Like many people, I am outraged by North Carolina’s passage of Amendment One, which defines marriage as an institution between a man and a woman. What disturbs me most is what this says about our inability to learn from the past. The fight for equal rights for same-sex couples is no different from the previous civil rights movements that sought equal treatment for women and minorities. The specifics change, but the ideologies do not. Those who oppose same-sex marriage do so because their patriarchal mindset tells them that the way of life they are used to is the best possible way, and anyone who challenges that is some sort of immoral heretic.

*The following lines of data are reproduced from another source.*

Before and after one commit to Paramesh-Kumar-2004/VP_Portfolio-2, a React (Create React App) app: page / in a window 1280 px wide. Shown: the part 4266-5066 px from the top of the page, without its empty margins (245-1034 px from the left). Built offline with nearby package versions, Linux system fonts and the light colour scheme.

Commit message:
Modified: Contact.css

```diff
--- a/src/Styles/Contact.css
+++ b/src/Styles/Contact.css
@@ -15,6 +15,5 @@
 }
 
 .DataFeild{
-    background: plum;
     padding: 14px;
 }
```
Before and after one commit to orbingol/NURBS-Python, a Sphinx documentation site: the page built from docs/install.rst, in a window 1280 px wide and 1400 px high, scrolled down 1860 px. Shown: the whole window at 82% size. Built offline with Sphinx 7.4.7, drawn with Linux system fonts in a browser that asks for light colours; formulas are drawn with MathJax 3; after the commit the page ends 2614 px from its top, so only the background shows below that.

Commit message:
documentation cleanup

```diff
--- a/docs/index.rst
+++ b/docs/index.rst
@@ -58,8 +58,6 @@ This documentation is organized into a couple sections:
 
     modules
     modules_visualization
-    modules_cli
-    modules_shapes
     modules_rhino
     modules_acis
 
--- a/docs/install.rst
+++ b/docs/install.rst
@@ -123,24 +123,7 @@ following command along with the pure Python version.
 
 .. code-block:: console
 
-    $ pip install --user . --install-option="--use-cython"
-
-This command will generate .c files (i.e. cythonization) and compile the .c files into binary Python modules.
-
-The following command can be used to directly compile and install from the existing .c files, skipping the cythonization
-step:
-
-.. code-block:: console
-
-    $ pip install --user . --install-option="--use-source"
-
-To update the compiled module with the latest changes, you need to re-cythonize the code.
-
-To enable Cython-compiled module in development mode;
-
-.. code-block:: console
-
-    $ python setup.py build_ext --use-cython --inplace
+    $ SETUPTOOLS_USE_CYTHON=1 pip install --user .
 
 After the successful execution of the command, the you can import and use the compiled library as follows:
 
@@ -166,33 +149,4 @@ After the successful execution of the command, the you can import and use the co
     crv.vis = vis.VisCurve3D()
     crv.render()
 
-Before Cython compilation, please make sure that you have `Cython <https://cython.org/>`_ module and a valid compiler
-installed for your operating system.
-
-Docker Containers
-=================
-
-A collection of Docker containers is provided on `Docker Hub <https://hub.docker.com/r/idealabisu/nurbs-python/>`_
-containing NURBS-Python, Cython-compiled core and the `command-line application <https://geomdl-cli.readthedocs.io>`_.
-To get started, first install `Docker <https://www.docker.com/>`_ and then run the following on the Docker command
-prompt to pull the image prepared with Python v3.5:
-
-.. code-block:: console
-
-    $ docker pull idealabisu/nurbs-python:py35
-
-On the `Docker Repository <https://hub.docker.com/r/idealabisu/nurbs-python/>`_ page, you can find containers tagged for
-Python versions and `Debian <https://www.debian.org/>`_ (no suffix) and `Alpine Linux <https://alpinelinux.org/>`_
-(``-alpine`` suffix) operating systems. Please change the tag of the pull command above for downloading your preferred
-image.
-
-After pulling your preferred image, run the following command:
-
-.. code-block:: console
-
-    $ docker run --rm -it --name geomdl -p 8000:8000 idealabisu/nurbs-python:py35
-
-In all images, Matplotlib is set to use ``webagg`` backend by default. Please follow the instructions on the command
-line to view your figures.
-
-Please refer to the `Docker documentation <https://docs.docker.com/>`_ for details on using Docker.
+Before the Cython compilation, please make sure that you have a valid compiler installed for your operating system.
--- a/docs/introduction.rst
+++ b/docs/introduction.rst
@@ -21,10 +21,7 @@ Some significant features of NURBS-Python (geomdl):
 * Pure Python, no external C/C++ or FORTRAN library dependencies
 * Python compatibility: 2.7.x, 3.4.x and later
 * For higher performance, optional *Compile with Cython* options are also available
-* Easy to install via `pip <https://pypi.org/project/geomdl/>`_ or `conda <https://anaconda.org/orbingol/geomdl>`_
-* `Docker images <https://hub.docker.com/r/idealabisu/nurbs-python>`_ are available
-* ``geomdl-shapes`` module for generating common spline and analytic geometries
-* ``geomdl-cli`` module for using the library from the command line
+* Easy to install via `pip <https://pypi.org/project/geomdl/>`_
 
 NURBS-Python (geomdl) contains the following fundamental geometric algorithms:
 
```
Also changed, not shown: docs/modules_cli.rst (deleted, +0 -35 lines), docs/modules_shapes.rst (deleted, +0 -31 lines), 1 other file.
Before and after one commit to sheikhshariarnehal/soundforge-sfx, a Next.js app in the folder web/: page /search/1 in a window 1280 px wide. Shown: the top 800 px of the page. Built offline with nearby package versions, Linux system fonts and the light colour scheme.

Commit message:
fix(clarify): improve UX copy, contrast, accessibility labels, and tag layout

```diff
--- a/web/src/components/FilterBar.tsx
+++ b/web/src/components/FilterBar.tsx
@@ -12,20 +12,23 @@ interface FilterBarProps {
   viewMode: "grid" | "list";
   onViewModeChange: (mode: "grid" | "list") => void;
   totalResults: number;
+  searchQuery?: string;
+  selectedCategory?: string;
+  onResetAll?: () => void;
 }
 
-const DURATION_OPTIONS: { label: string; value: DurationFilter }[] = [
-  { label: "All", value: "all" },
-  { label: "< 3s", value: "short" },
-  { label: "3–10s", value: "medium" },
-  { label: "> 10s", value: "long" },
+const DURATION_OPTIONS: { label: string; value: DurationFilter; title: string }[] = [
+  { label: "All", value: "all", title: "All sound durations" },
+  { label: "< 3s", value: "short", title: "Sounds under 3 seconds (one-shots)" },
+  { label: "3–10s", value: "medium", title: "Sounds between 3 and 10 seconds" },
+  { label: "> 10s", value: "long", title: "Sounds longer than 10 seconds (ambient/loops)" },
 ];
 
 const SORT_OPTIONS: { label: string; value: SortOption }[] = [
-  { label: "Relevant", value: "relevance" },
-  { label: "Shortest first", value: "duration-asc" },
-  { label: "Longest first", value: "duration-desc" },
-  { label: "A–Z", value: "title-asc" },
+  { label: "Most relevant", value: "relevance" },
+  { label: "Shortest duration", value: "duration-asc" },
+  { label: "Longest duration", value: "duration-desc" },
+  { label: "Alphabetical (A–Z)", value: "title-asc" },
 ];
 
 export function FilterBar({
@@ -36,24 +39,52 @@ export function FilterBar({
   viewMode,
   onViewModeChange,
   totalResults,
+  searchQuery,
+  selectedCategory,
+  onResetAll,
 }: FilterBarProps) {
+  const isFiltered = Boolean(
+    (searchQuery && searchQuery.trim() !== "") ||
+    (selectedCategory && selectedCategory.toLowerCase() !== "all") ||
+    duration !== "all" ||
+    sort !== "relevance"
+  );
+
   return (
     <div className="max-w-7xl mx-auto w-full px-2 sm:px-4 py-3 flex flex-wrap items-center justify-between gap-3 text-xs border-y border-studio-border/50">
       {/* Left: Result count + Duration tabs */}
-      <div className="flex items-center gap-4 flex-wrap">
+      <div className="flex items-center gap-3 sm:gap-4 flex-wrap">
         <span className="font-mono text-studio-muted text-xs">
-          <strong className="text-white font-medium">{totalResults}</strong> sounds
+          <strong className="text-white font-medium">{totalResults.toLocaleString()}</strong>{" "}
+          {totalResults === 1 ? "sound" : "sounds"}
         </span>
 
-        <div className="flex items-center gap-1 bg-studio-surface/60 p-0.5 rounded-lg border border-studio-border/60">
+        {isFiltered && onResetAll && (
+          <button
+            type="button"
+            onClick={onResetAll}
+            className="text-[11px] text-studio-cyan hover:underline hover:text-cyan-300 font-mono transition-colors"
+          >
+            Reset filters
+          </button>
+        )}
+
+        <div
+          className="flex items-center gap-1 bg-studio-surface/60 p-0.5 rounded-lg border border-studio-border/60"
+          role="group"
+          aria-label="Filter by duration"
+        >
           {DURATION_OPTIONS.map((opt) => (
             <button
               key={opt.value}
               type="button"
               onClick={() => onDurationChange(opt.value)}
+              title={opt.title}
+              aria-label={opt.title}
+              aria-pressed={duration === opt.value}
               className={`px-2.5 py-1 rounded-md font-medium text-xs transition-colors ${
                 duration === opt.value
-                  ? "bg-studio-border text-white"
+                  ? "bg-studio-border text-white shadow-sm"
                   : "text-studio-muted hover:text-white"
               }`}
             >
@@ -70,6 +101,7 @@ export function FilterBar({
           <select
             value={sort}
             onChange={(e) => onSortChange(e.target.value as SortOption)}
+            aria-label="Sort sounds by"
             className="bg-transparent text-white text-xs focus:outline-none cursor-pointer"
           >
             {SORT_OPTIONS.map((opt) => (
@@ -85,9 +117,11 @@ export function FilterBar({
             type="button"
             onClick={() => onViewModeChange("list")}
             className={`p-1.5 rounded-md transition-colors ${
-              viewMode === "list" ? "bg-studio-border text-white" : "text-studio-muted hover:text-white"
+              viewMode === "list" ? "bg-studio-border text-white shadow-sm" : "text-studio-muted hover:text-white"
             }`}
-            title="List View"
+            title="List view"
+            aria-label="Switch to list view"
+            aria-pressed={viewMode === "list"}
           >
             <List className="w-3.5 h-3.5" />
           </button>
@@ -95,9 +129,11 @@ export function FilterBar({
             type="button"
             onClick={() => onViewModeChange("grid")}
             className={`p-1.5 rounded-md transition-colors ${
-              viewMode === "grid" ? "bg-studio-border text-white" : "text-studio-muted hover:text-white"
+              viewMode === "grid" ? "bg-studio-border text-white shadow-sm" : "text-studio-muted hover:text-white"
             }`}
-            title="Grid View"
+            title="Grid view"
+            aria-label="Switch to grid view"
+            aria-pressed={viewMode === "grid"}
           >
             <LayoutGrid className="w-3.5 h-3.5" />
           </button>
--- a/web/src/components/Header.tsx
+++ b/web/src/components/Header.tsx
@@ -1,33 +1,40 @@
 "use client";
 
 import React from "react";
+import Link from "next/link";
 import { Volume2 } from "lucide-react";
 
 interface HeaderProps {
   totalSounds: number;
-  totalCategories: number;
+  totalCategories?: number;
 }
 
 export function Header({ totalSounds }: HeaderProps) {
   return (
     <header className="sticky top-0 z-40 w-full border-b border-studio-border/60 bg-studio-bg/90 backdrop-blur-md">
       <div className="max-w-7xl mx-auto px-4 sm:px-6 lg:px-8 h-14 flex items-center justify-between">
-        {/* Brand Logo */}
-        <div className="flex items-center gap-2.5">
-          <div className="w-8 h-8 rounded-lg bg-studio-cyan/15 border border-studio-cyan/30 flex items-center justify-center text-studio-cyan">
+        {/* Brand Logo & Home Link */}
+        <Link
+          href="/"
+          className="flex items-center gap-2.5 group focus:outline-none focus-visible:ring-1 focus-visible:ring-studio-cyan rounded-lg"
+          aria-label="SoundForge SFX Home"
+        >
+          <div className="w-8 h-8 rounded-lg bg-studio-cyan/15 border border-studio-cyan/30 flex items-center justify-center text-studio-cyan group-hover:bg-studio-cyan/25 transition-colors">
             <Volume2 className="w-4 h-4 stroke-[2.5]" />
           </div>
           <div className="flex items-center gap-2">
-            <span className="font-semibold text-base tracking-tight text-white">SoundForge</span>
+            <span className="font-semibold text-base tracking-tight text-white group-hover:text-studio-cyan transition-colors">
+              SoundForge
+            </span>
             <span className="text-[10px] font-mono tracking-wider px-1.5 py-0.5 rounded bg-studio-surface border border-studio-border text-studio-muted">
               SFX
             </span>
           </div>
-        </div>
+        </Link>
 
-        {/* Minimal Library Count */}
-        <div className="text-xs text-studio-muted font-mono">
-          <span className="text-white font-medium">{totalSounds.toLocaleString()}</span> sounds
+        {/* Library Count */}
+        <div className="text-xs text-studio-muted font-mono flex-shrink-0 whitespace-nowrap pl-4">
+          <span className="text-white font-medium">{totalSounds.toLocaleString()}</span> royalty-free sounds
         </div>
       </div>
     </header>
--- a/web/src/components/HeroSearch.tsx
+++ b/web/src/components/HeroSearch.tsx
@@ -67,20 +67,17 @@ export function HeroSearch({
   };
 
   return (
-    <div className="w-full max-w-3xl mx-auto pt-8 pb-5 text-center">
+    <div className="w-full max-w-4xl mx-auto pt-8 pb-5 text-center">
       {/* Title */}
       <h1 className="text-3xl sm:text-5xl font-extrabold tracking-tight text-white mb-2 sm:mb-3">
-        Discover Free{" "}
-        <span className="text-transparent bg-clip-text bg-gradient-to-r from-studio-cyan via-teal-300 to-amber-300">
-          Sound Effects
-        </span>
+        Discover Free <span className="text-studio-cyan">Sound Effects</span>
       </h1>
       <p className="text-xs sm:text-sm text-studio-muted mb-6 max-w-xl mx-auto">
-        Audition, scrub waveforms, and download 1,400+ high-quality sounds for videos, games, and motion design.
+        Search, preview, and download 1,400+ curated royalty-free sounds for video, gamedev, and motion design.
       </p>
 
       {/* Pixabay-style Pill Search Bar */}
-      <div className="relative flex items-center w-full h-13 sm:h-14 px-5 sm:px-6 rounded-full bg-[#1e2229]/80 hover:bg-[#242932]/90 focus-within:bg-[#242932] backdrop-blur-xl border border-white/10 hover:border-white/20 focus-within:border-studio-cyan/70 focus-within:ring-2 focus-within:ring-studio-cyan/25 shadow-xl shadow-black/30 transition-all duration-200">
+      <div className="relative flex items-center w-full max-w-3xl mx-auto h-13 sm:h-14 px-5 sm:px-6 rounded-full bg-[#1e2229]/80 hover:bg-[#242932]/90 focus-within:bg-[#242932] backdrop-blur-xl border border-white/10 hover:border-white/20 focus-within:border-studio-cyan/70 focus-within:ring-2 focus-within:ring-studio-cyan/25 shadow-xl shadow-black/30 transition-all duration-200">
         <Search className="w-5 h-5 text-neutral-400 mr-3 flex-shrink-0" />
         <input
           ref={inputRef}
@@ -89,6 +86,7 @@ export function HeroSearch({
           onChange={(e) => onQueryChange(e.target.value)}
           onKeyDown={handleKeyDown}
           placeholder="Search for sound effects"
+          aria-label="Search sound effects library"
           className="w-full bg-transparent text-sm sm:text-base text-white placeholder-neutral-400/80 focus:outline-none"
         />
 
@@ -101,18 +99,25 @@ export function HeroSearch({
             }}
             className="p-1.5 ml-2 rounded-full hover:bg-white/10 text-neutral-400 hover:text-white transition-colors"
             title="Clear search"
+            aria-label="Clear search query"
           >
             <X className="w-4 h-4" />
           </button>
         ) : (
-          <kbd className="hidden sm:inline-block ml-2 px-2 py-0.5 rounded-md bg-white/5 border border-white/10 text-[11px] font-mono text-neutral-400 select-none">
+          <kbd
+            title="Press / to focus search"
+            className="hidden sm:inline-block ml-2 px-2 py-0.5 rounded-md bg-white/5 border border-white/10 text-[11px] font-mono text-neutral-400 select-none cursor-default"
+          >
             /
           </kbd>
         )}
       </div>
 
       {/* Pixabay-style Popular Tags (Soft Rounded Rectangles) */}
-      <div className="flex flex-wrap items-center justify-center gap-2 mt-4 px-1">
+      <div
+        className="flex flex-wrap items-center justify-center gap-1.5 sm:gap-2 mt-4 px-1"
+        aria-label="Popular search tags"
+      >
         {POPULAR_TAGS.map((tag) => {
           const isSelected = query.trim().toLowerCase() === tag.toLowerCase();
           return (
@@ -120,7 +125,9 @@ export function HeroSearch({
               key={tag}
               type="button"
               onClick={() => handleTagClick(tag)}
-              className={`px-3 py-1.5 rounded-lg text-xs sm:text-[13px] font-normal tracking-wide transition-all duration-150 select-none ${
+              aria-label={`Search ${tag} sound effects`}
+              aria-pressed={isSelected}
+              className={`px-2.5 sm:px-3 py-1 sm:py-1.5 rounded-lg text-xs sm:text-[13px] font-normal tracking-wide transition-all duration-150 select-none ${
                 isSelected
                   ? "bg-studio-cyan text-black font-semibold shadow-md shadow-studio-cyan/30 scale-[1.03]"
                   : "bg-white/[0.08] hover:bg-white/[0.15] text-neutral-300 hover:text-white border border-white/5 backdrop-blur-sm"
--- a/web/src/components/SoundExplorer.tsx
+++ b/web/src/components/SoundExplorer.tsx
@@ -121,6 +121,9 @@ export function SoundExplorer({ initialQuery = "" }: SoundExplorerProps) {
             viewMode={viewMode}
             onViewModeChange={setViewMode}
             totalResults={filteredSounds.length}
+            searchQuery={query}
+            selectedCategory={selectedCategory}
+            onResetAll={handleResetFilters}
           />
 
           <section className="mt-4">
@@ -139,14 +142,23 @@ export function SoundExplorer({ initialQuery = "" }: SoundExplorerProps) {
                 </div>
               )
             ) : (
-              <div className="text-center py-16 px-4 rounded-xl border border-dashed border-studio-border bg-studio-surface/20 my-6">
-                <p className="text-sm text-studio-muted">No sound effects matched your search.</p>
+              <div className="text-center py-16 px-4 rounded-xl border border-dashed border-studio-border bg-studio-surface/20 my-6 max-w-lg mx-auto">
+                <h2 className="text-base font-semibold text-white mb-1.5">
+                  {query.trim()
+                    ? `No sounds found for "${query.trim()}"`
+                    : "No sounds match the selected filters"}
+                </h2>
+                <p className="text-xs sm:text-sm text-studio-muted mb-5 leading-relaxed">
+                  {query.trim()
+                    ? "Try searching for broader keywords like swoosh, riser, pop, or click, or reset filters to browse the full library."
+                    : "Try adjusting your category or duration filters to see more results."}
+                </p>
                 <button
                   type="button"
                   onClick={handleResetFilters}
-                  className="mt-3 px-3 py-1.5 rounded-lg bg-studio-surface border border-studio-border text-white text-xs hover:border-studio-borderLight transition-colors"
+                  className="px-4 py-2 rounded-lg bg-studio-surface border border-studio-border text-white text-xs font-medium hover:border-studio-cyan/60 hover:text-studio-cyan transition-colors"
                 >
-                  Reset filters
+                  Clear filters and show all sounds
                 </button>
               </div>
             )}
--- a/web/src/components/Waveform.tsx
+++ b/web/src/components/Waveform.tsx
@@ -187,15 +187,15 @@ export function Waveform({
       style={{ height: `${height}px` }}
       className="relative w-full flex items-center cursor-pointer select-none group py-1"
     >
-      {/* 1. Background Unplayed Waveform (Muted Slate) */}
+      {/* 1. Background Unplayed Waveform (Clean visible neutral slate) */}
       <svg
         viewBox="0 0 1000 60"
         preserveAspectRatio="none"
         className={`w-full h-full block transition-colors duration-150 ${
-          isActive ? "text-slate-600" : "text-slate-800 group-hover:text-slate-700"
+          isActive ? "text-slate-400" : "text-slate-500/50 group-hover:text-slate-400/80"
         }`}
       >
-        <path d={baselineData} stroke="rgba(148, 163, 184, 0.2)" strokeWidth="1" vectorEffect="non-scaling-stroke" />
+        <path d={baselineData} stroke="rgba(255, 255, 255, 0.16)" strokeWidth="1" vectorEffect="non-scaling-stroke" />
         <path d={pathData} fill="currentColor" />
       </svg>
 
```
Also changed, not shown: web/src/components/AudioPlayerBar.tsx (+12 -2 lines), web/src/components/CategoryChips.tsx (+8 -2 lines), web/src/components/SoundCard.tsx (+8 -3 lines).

It is a mindset bred of fear – not prejudice alone. It has been my experience that many (though of course not all) people who oppose same-sex marriage lead fairly sheltered lives, in which they are do not frequently spend time with people whose backgrounds are different from their own. It is no wonder, therefore, that they are afraid of people who are different – it is natural to fear the unknown. But it is their responsibility to open their minds and to try to empathize with their fellow human beings. If empathy for his daughter can cause Dick Cheney to support same-sex marriage, then I find it difficult to believe that anyone whose mind is truly open could support legislation like Amendment One.